(Beginning of DATA UNDER STUDY)

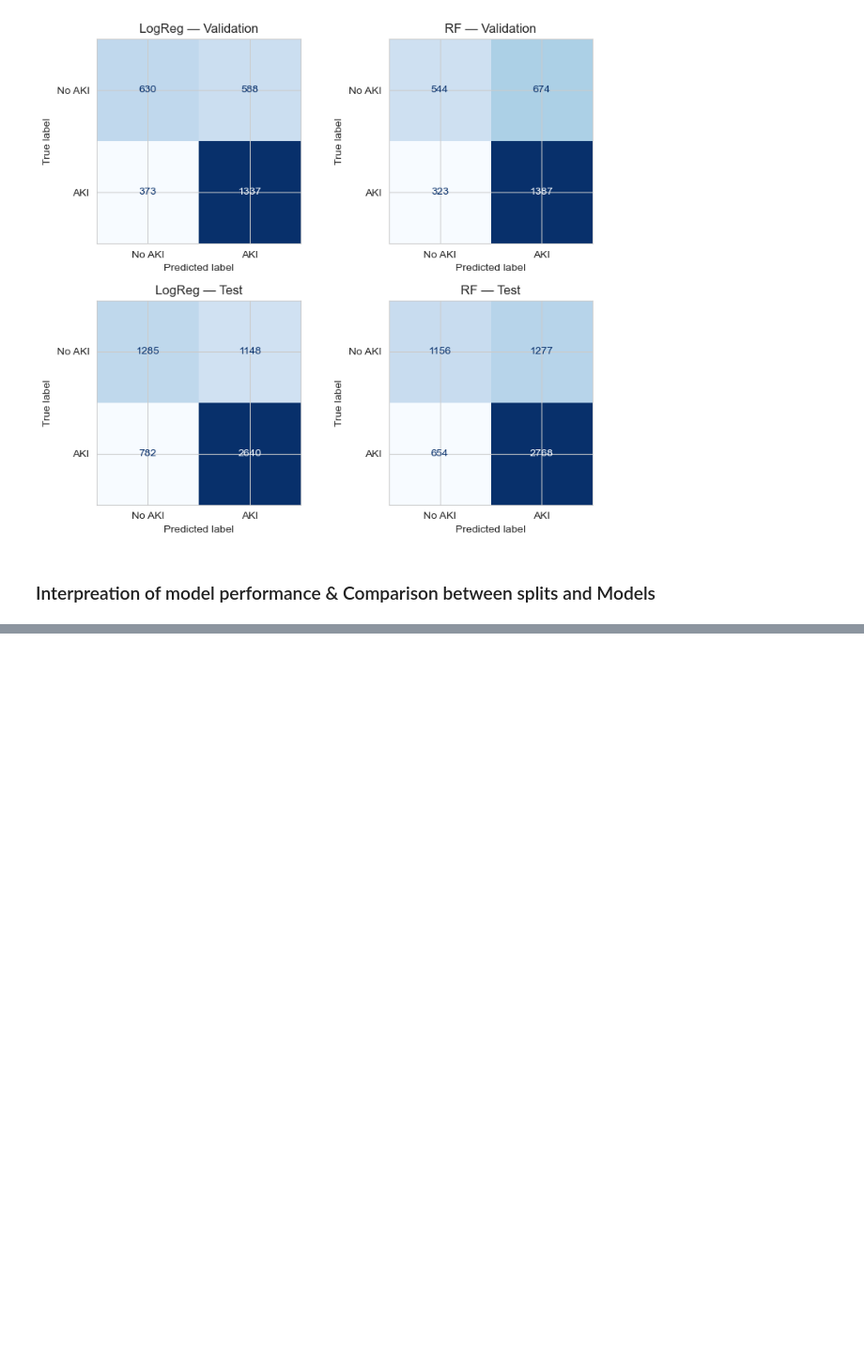
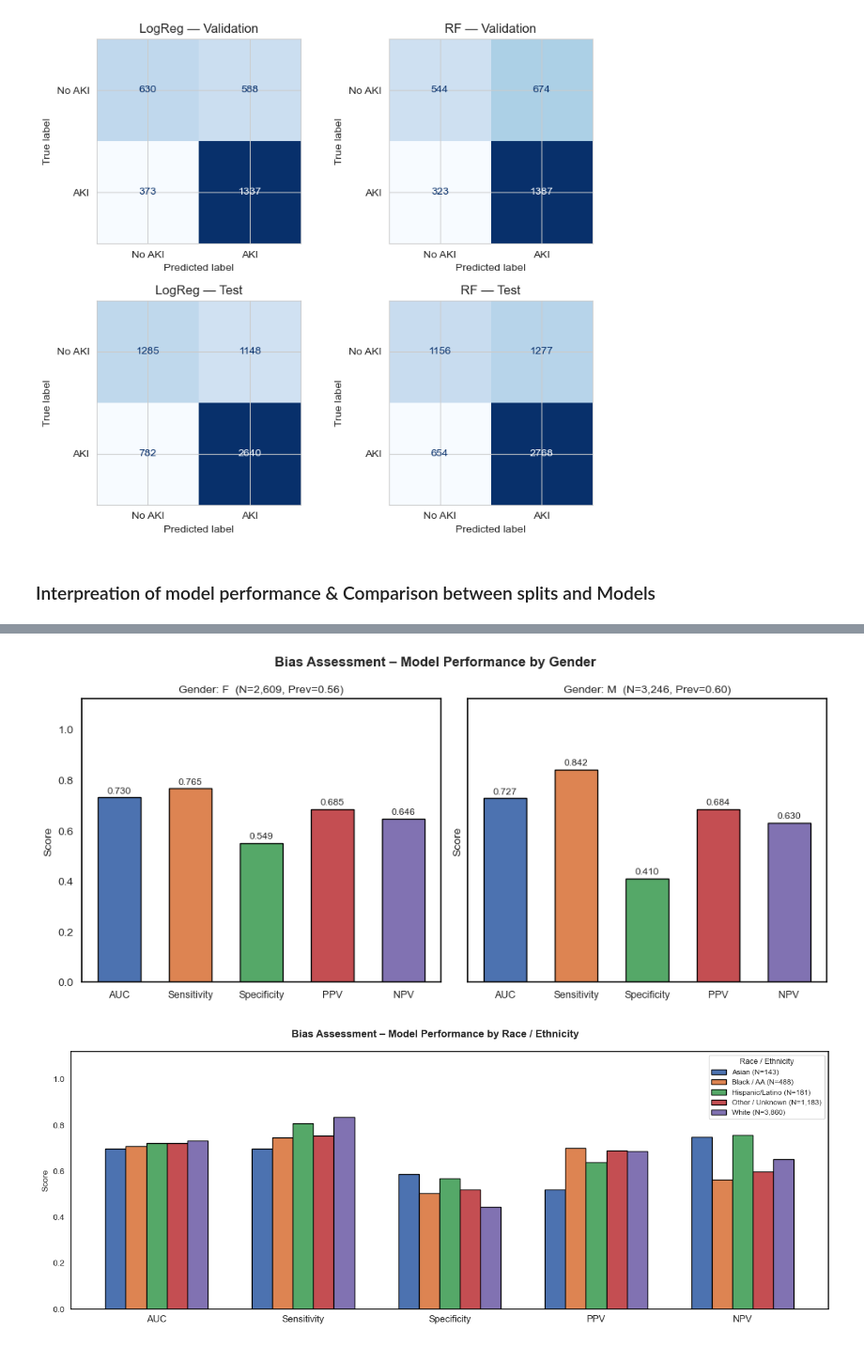
Before and after one commit to PatrickTangwen/BIS568_Final_Project, a Jupyter notebook: notebook/aki_model_dev.ipynb, the cells around one changed output, grey strips where cells are left out. Shown at 94% size. Cells and saved outputs as stored; diff of their text form; code cells hidden in the pictures; blank space fills up the shorter version.

Commit message:
Add bias assessment (Section 9) and evaluation plan (Section 10)

```diff
--- a/notebook/aki_model_dev.ipynb
+++ b/notebook/aki_model_dev.ipynb
@@ -638,0 +695,79 @@ plt.show()
+# %%
+METRICS   = ["AUC", "Sensitivity", "Specificity", "PPV", "NPV"]
+M_COLORS  = ["#4C72B0", "#DD8452", "#55A868", "#C44E52", "#8172B2"]
+PROB_COL  = "rf_prob"
+MIN_N     = 50
+
+def _style_ax(ax):
+    ax.grid(False)
+    for spine in ax.spines.values():
+        spine.set_visible(True)
+        spine.set_edgecolor("black")
+        spine.set_linewidth(1.2)
+    ax.set_facecolor("white")
+
+# ── Panel A: Gender ───────────────────────────────────────────────────────────
+gender_groups = [(g, sub) for g, sub in demo_test.groupby("gender")
+                 if len(sub) >= MIN_N]
+
+fig_a, axes_a = plt.subplots(1, len(gender_groups),
+                              figsize=(5 * len(gender_groups), 4.5), sharey=True)
+fig_a.patch.set_facecolor("white")
+fig_a.suptitle("Bias Assessment – Model Performance by Gender",
+               fontweight="bold", fontsize=12)
+
+for ax, (grp, sub) in zip(axes_a, gender_groups):
+    m = group_metrics(sub, PROB_COL)
+    vals = [m[k] for k in METRICS]
+    bars = ax.bar(METRICS, vals, color=M_COLORS, edgecolor="black", width=0.6)
+    for bar, v in zip(bars, vals):
+        ax.text(bar.get_x() + bar.get_width()/2, v + 0.012,
+                f"{v:.3f}", ha="center", va="bottom", fontsize=8.5)
+    ax.set_ylim(0, 1.12)
+    ax.set_title(f"Gender: {grp}  (N={m['N']:,}, Prev={m['Prev']:.2f})",
+                 fontsize=10)
+    ax.set_ylabel("Score")
+    ax.tick_params(axis="x", labelsize=9)
+    _style_ax(ax)
+
+plt.tight_layout()
+plt.savefig("outputs/bias_fig1a_gender.png", dpi=150, bbox_inches="tight")
+plt.show()
+
+# ── Panel B: Race — grouped by METRIC ────────────────────────────────────────
+race_order  = ["Asian", "Black / AA", "Hispanic/Latino", "Other / Unknown", "White"]
+race_data   = {g: group_metrics(sub, PROB_COL)
+               for g, sub in demo_test.groupby("race_group")
+               if sub["y_true"].sum() >= 20}
+race_order  = [g for g in race_order if g in race_data]
+RACE_COLORS = ["#4C72B0", "#DD8452", "#55A868", "#C44E52", "#8172B2"]
+
+n_race  = len(race_order)
+x       = np.arange(len(METRICS))
+width   = 0.14
+offsets = np.linspace(-(n_race-1)/2, (n_race-1)/2, n_race) * width
+
+fig_b, ax_b = plt.subplots(figsize=(13, 5))
+fig_b.patch.set_facecolor("white")
+fig_b.suptitle("Bias Assessment – Model Performance by Race / Ethnicity",
+               fontweight="bold", fontsize=12)
+
+for race, color, offset in zip(race_order, RACE_COLORS, offsets):
+    vals = [race_data[race][m] for m in METRICS]
+    bars = ax_b.bar(x + offset, vals, width=width,
+                    color=color, edgecolor="black",
+                    label=f"{race} (N={race_data[race]['N']:,})")
+
+ax_b.set_xticks(x)
+ax_b.set_xticklabels(METRICS, fontsize=11)
+ax_b.set_ylim(0, 1.12)
+ax_b.set_ylabel("Score")
+ax_b.legend(loc="upper right", fontsize=8.5, title="Race / Ethnicity",
+            title_fontsize=9)
+_style_ax(ax_b)
+plt.tight_layout()
+plt.savefig("outputs/bias_fig1b_race.png", dpi=150, bbox_inches="tight")
+plt.show()
+# %% [output]
+[figure, added]
+[figure, added]
```
Also changed, not shown: parts of 6 cells of this notebook.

(End of DATA UNDER STUDY)

YOUR GOAL ->
Go through the records and report each line that contains "patch".

EXERCISE RESULT ->
+fig_a.patch.set_facecolor("white")
+fig_b.patch.set_facecolor("white")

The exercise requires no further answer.